** ENTRIES SHOWN **
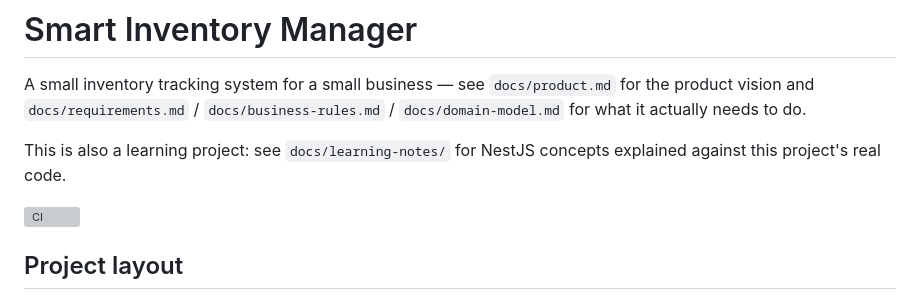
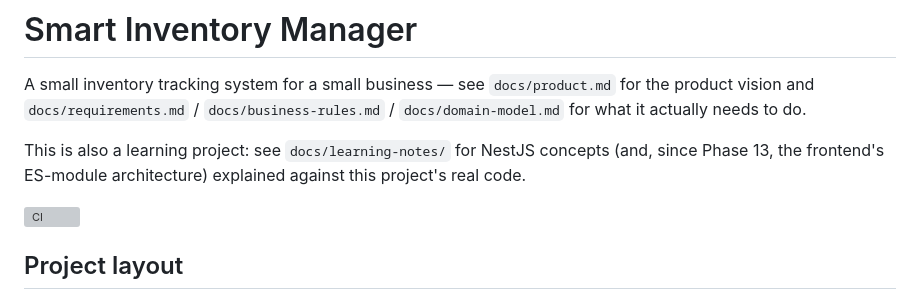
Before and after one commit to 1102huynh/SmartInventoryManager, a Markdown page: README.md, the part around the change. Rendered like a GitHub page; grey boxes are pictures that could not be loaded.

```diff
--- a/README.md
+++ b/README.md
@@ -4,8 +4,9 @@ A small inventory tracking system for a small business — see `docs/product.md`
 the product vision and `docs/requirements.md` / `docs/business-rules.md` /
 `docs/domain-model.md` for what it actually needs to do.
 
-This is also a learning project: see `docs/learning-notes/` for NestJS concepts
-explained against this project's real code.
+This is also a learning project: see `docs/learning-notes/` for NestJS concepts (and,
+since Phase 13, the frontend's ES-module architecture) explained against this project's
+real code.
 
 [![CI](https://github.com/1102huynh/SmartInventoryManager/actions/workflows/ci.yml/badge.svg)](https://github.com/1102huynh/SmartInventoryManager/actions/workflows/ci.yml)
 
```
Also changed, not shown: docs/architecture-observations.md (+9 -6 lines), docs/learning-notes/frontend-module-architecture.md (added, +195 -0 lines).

--

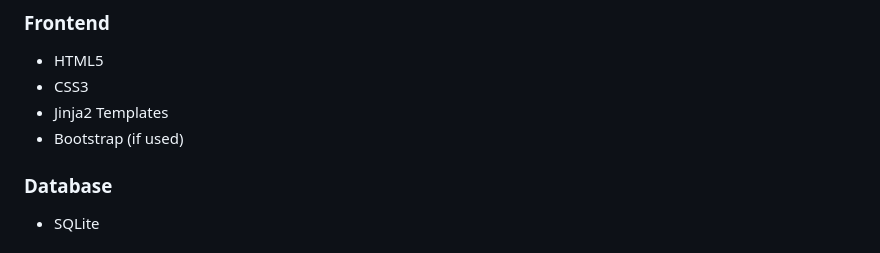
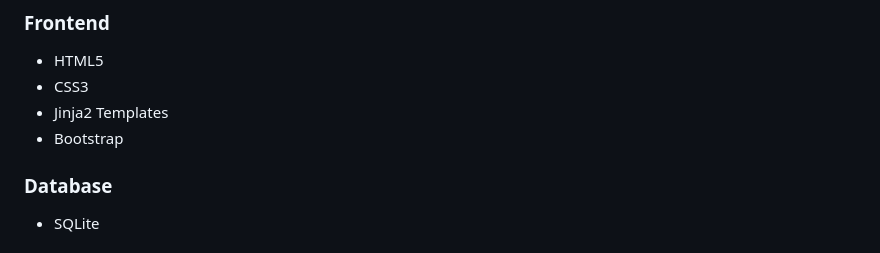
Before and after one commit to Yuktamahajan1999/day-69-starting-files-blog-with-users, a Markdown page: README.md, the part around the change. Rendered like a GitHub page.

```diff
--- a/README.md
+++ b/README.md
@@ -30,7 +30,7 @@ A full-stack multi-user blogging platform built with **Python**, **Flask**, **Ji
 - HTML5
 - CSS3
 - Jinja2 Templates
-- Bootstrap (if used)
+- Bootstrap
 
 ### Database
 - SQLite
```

** DIRECTIONS FOR THIS TASK **
Report every line from the listing above where the string "after" can be found.

** ANSWER TO THIS PROBLEM **
Before and after one commit to 1102huynh/SmartInventoryManager, a Markdown page: README.md, the part around the change. Rendered like a GitHub page; grey boxes are pictures that could not be loaded.
Before and after one commit to Yuktamahajan1999/day-69-starting-files-blog-with-users, a Markdown page: README.md, the part around the change. Rendered like a GitHub page.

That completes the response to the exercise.